UB: In the last four years, we have invested $45 million in India.
ML: What was the thinking behind this financial software designed for India?
UB: We did a survey of available products and their pros and cons. We found that many people were finding it difficult to manage their own money. Even for cash assessment, if people think that they have a certain amount of money, there would always be a difference of 20% to 30% with that figure. The survey also showed us that people were struggling to find out their net-worth at any given time and had to calculate it manually or by using Excel sheets. This was the starting point in launching Intuit Money Manager. We developed it and thought that we would take this money manager to the masses in India.
ML: What was the method that you followed for your survey?
UB: We did a research-based survey called ‘Follow me home’ with around 1,000 customers. We went to their homes, offices and observed them contextually. That is, we did not ask any questions and simply observed their means of managing finances. That helped us to identify the pain-point while managing finances, which the customer does not realise.
We did the survey in four segments—25 years-30 years (single income); 30years-40years (people who may be married, with kids) and (people who were) 40 years plus. We concentrated on these three segments and women separately to observe the gender difference (in attitudes towards money management). We found similar pain-points with all (segments).
The survey also showed that people from the first group (25 years-30 years) usually end up cashless by the 20th of every month. This leads them to either borrow money from someone, or pay bills late, etc. While people in the age group of 30 years-40 years were looking to invest their money, people above the 40-year age group were busy looking at returns. However, this group was finding it most difficult to keep track of investments and returns.
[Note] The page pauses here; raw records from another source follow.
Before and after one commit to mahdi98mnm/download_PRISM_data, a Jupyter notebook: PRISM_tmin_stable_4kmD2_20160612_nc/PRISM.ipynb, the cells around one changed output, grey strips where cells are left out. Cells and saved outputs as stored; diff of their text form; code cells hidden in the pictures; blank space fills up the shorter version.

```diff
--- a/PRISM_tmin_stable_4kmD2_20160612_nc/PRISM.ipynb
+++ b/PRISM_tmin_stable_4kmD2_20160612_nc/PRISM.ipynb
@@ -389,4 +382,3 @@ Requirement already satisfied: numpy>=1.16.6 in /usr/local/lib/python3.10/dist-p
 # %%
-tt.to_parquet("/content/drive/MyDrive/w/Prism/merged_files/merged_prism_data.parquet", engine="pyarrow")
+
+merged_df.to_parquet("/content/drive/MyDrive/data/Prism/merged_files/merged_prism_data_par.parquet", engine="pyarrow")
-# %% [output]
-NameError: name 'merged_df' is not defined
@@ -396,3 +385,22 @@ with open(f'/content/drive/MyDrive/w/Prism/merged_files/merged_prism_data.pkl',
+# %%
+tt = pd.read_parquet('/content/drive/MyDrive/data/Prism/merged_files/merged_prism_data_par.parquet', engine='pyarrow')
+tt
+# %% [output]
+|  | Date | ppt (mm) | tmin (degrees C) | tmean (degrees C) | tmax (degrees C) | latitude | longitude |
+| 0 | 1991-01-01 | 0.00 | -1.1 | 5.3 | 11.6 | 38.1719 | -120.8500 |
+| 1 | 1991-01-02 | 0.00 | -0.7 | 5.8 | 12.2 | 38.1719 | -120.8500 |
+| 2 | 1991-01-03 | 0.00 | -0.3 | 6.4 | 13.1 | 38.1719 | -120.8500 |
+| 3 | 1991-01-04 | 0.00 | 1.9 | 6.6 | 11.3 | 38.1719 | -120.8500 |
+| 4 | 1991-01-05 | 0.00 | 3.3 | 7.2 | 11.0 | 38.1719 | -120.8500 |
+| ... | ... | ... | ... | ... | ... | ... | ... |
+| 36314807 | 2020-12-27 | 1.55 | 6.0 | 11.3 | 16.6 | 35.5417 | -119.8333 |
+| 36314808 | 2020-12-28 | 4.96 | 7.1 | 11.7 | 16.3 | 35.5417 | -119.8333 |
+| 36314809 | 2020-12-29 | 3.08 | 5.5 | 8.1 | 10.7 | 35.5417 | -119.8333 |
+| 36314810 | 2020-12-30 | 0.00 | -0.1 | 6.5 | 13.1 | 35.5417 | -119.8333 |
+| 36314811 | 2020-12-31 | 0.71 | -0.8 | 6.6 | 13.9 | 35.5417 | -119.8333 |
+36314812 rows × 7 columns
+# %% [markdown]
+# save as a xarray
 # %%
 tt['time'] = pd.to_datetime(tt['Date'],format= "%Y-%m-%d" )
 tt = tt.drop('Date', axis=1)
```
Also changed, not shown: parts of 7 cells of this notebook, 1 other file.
ML: Before launching the software, how did you conduct the beta test?
UB: We did a beta test with moneycontrol.com over the last four-and-a-half months. We had put up a small banner on the site asking if people would like to opt for the money manager. If people opted for the same, we requested them to fill in nine details. In 48 hours, we had over 15,000 people opting for our software. After the beta test, we went live in early January and in ten days, we had 10,500 people regularly using the software.
ML: What are the advantages of using the software?
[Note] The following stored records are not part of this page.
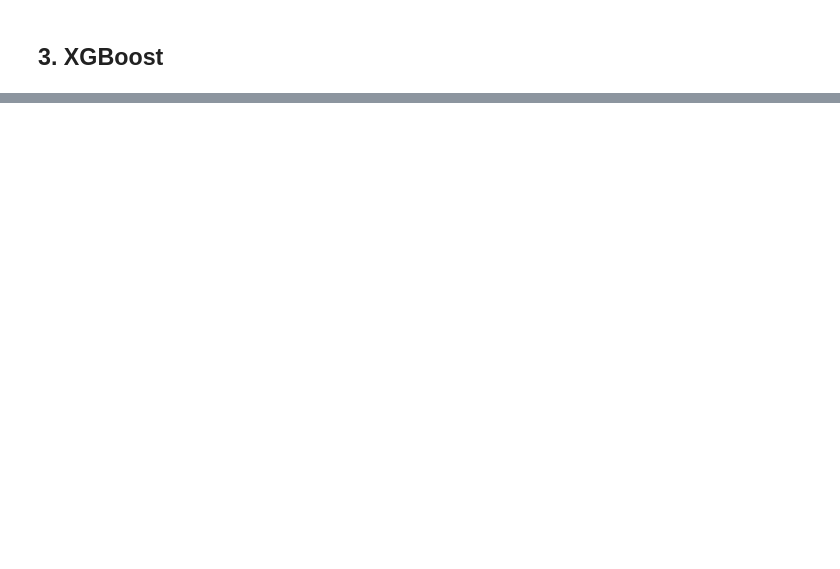
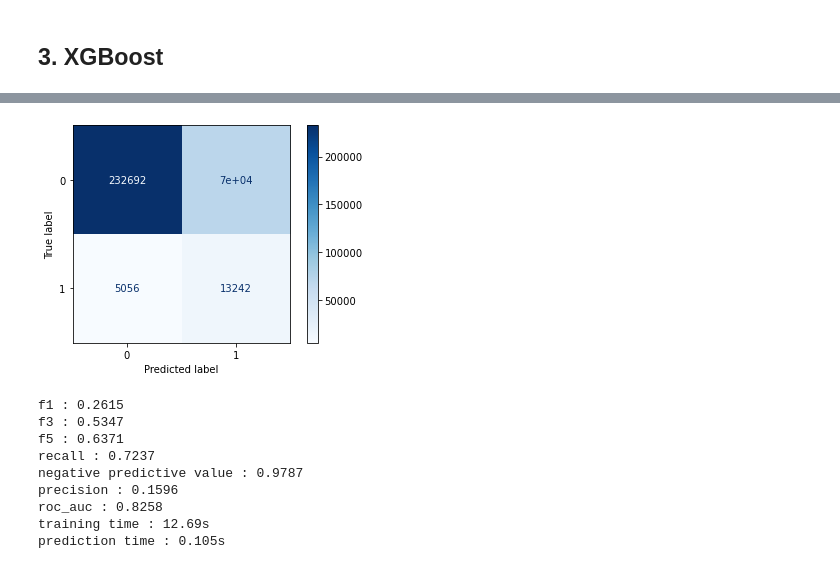
Before and after one commit to baptiste-pasquier/statapp, a Jupyter notebook: selection_seuil.ipynb, the cells around one changed output, grey strips where cells are left out. Drawn from its saved outputs; the diff is of its cells as text; code cells hidden in the pictures; blank space fills up the shorter version.

```diff
--- a/selection_seuil.ipynb
+++ b/selection_seuil.ipynb
@@ -326,0 +374,16 @@ Wall time: 26.7 s
+# %%
+m = Modelisation(X, y, XGBClassifier(**XGB_PARAMS))
+m.show_conf_matrix()
+m.show_metrics_score()
+f3 = m.metrics_score['f3']
+# %% [output]
+[figure, added]
+f1 : 0.2615
+f3 : 0.5347
+f5 : 0.6371
+recall : 0.7237
+negative predictive value : 0.9787
+precision : 0.1596
+roc_auc : 0.8258
+training time : 12.69s
+prediction time : 0.105s
```
Also changed, not shown: parts of 22 cells of this notebook, 6 other files.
UB: The product is a smarter way to manage your finances. It provides you with a single window to aggregate all your financial information across disparate financial institutions in one place and then provides you intelligence in the form of tools on how to plan your money and keep a track on your spending. For example, one of my colleagues likes to dine outside, so on Saturdays and Sundays he eats all his meals outside home. When he logged into the money manager for the first time and put the details of his finances and expenses, he found that during the last six months, he had spent more than Rs1 lakh just for dining outside home. He realised that he needs to cut down on dining out so as to save money for the future.
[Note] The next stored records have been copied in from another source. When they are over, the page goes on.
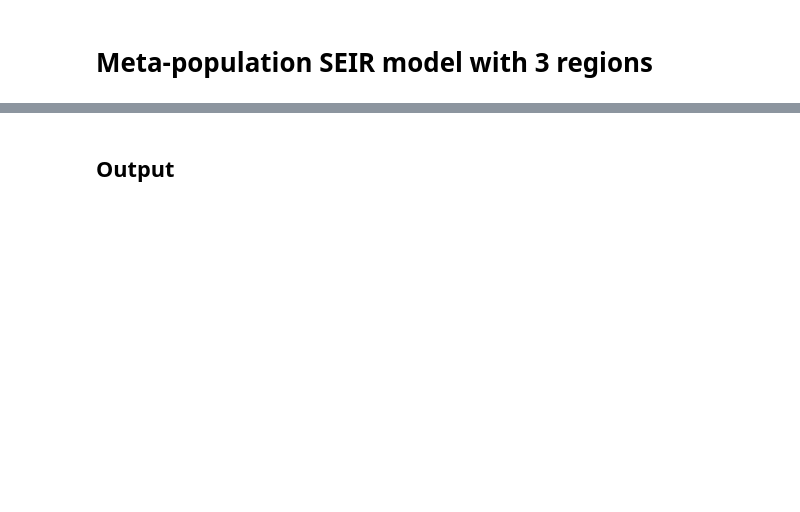
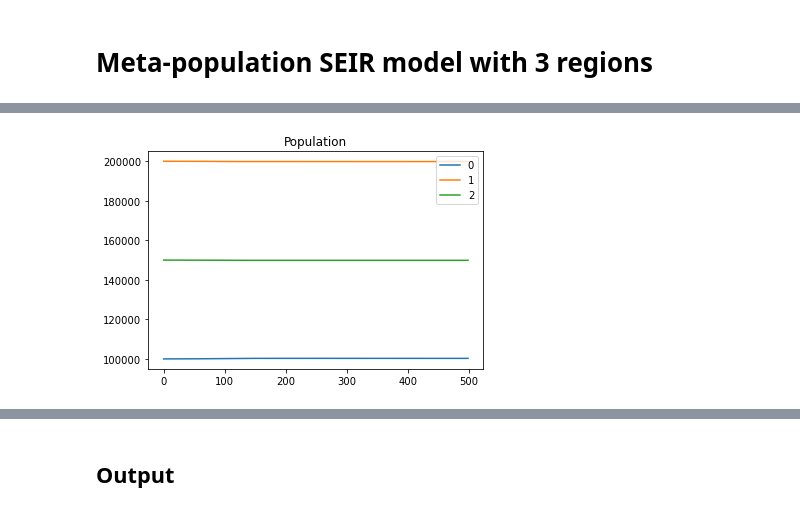
Before and after one commit to DLab/covid19geomodeller, a Jupyter notebook: Examples/SEIRMETA.ipynb, the cells around one changed output, grey strips where cells are left out. Saved outputs shown, nothing was run; the diff lists cells and outputs as text; code cells hidden in the pictures; blank space fills up the shorter version.

Commit message:
SEIR and SEIRMETA update

```diff
--- a/Examples/SEIRMETA.ipynb
+++ b/Examples/SEIRMETA.ipynb
@@ -92,2 +98,11 @@ seir.nodes
+# %%
+plt.plot(seir.t,seir.N[0],label='0')
+plt.plot(seir.t,seir.N[1],label='1')
+plt.plot(seir.t,seir.N[2],label='2')
+plt.legend(loc=0)
+plt.title('Population')
+plt.show()
+# %% [output]
+[figure, added]
 # %%
 list(range(seir.nodes))
```
Also changed, not shown: parts of 17 cells of this notebook, 3 other files.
ML: How will the software store the details of cash spending?
UB: For cash, you have either have to manually enter the information or submit it when you withdraw cash from any source, let’s say an ATM. The software stores this information and allows you to split it into different segments according to your spending. This way you get a chance to break one transaction (cash withdrawals from ATMs), into multiple transactions.
ML: Do you think the software will be economical for Indians?
UB: The product comes with a 90-day free trial. After that period, if you like, you can enrol for subscription for as low as Re 1 per day or Rs365 per annum. But if you want to subscribe within 15 days of trial, there is a special rate of Rs249 per annum. I think one rupee a day for managing your finances is quite economical.
ML: What are your growth plans over the next three years?
UB: About 20 million out of 50 million internet users are using Internet banking today and the number of Internet banking customers is growing at about 30% per annum. We see the gap being bridged. Therefore, over the next three to five years, we may be able to reach millions of people.